The melting point

  • Published
  • By Tech. Sgt. Clifton Pegee
  • 49th Aircraft Maintenance Squadron training manager
The Fourth of July is a time of great celebration. People have a jubilant time with friends and family, enjoying good food and time off from work.

Just before Independence Day weekend, we always get the safety briefing about not drinking and driving, being a wingman, and handling fireworks safely.

However, you rarely hear any type of briefings about grill safety. A grilling incident that happened to me during a past Fourth of July weekend almost cost me my life.

I was cooking using a charcoal and a gas grill. I was using the gas grill for hamburgers and bratwursts, and I was using the charcoal grill for ribs. The two grills were evenly spaced out; a configuration I often use to expedite the cooking process when I have large gatherings.

The gas grill was given to me by some friends who were making a permanent change of station move. Although it was old, I had cleaned it out when I first got it and made sure it worked properly. In fact, before that day, I had used it several times without any problems.

I was down to the last six burgers (The charcoal grill was in cool down) and I turned off a couple of the burners on the gas grill. I went inside the house to mingle with the guests and get something to drink.

The grill was left unattended for less than five minutes, but when I returned to flip the burgers, I noticed that the can of grilling spray on the right side of the grill was melted.

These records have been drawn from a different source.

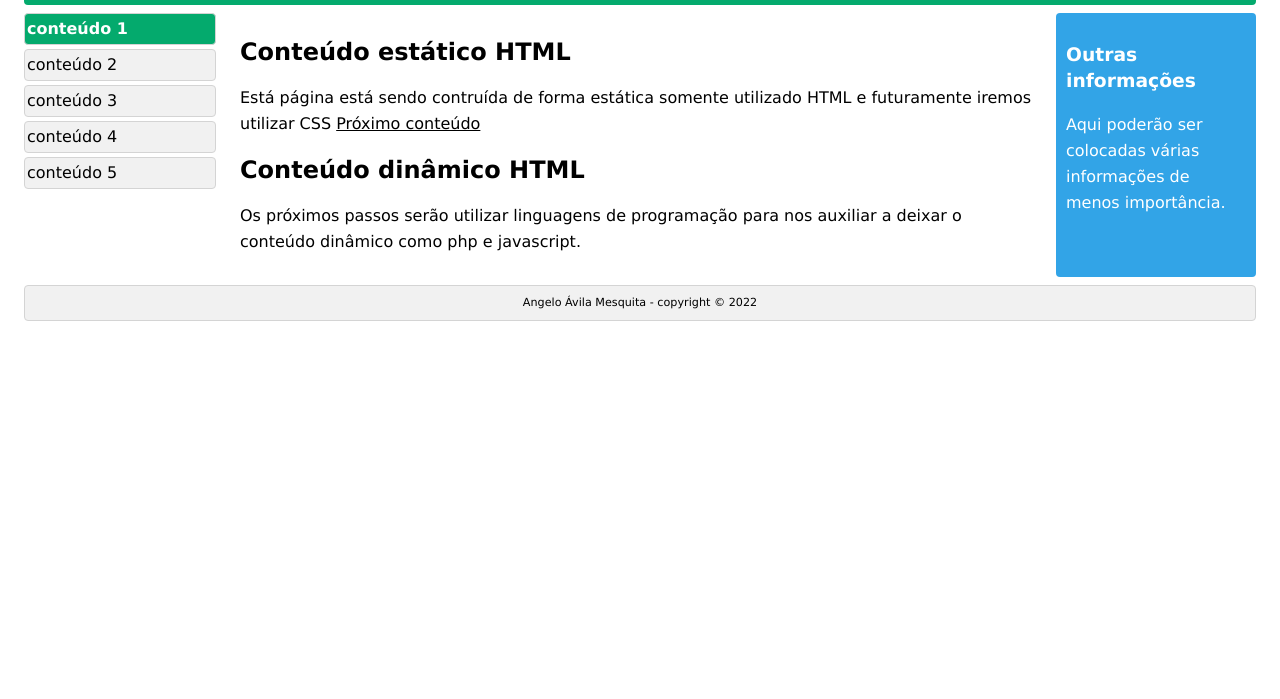
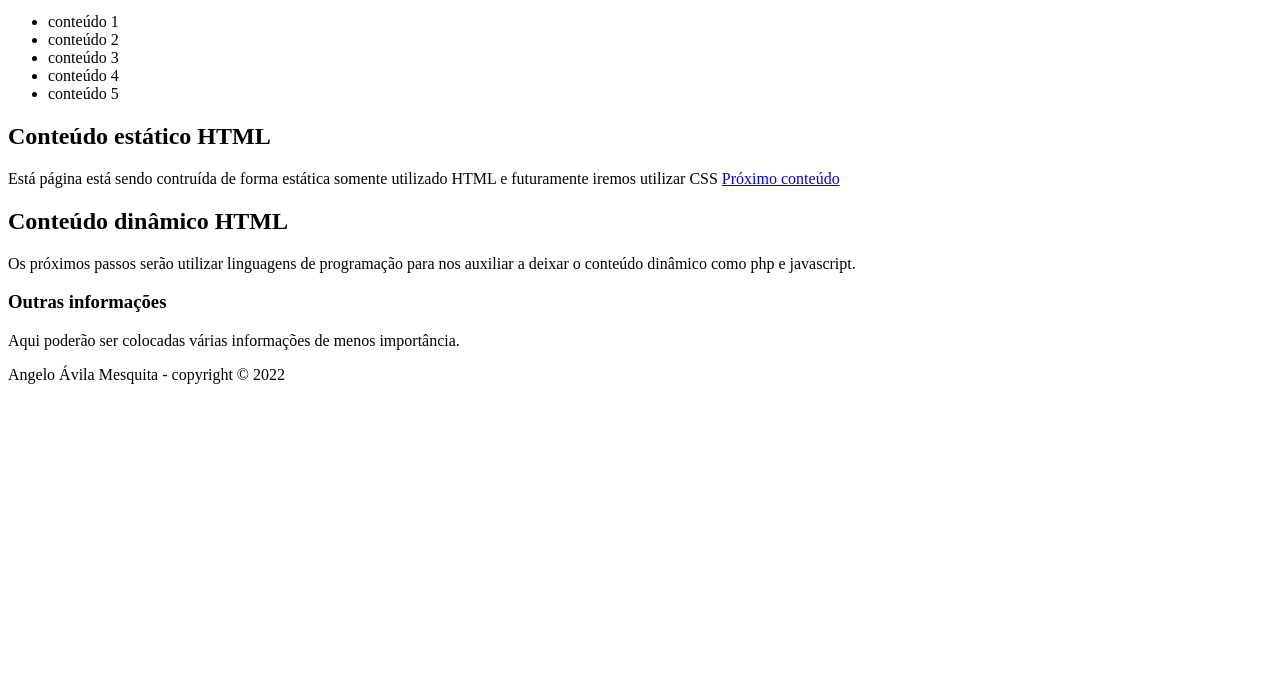
Before and after one commit to angeloavilamesquita/html-css, a plain HTML site: page index.html in a window 1280 px wide. Shown: the part 101-800 px from the top of the page. Drawn offline with Linux system fonts and the light colour scheme.

Commit message:
html sem css mas com classes

```diff
--- a/index.html
+++ b/index.html
@@ -3,7 +3,6 @@
 <head>
     <meta charset="UTF-8">
     <meta name="viewport" content="width=device-width, initial-scale=1.0">
-    <link rel="stylesheet" href="style.css">
     <title>Programação para web</title>
 </head>
 <body>
--- a/style.css
+++ /dev/null
@@ -1,107 +0,0 @@
-body {
-    font: 100% Lucida Sans, Verdana;
-    margin: 20px;
-    line-height: 26px;
-}
-
-.container {
-    min-width: 900px;
-}
-
-.wrapper {
-    position: relative;
-    overflow: auto;
-}
-
-#top, #sidebar, #bottom, .menu-item {
-    border-radius: 4px;
-    margin: 4px;
-}
-
-#top {
-    background-color: #04AA6D;
-    color: #ffffff;
-    padding: 15px;
-}
-
-#menu-bar {
-    width: 200px;
-    float: left;
-}
-
-#main {
-    padding: 10px;
-    margin: 0 210px;
-}
-
-#sidebar {
-    background-color: #32a4e7;
-    color: #ffffff;
-    padding: 10px;
-    width: 180px;
-    bottom: 0;
-    top: 0;
-    right: 0;
-    position: absolute;
-}
-
-#bottom {
-    border: 1px solid #d4d4d4;
-    background-color: #f1f1f1;
-    text-align: center;
-    padding: 10px;
-    font-size: 70%;
-    line-height: 14px;
-}
-
-#top h1, #top p, #menu-list {
-    margin: 0;
-    padding: 0;
-}
-
-.menu-item {
-    background-color: #f1f1f1;
-    border: 1px solid #d4d4d4;
-    list-style-type: none;
-    padding: 2px;
-    cursor: pointer;
-}
-
-.menu-item:hover {
-    background-color: #ffffff;
-}
-
-.menu-item:first-child {
-    background-color: #04aa6d;
-    color: white;
-    font-weight: bold;
-}
-
-a {
-    color: #000000;
-    text-decoration: underline;
-}
-
-a:hover {
-    text-decoration: none;
-}
-
-@media (max-width: 800px) {
-    #sidebar {
-        width: auto;
-        position: relative;
-    }
-    #main {
-        margin-right: 0;
-    }
-}
-
-@media (max-width: 600px) {
-    #menu-bar {
-        width: auto;
-        float: none;
-    }
-    #main {
-        margin: 0;
-    }
-}
```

The oil inside the spray can had leaked out and was all over the ground. The container of seasoning salt had melted as well.

I opened the lid of the grill and I immediately felt an intensive heat I had never felt before. As the lid went into the open position, the lid came off at the left attachment point and fell over the back with the right attachment point barely holding the lid.

I then turned off all the burners. The burgers were charcoal black - to the point where some of them were turning into ash. I opened the bottom compartment and nearly burned myself trying to turn off the gas. I then noticed the drip pan above the gas tank was on fire. I immediately took my garden hose and lightly sprayed water to put the fire out.

It then dawned on me that this could have been a fatal accident since my gas grill was right next to the outside window of my den area.

My friend stopped me from disconnecting the gas; as he said that the gas bottle was still pressurized and to wait until the grill has completely cooled down to remove it.

How did this happen? I have left salt shakers and other things on the sides of the gas grill before and they never burned up. Perhaps when the spray leaked it ran down into the gas grill augmenting the flames. Maybe the thermometer on the gas-grill lid was broken, giving me a wrong indication.

The good news is the crisis was averted with some quick thinking and concentrated action. The guests didn't even know what had happened and I didn't tell them - to prevent panic. It also motivated me to write about the incident, so the same thing or something worse doesn't happen when you use a gas grill.

If you use a gas grill or plan to buy one, here are some safety tips to contemplate:

· Make sure the thermometer on the grill reads properly and that the grill has a safety bypass to prevent overheating. Most newer gas grills have this feature, older ones like mine may not.

· Check the rubber gas line for leaks, cuts or breakage. You should also do this for the gas bottle as well. This is imperative when dealing with older or used gas grills. If you condemn your gas grill, make sure to cut the line so others will not be able use it. If you suspect leakage, do not commit an action that would create a spark or flame!

· Ever so often, take out the actual grills and clean them. Inspect the gas ports and ensure there is no type of blockage.

· For any type of outdoor grill, have a fire extinguisher nearby. Grill flames can quickly spiral out of control, becoming a mini inferno.

· Wear appropriate clothing and personal protective equipment, such as fire resistant gloves, safety glasses and goggles. It will save your life and prevent injury, especially if you have to respond to a grill fire.

Hopefully this has been a reminder of how dangerous gas grills can be. Remember that accidents can strike at any time and do not discriminate. Let us all enjoy the summer with great food, great company, and great safety awareness.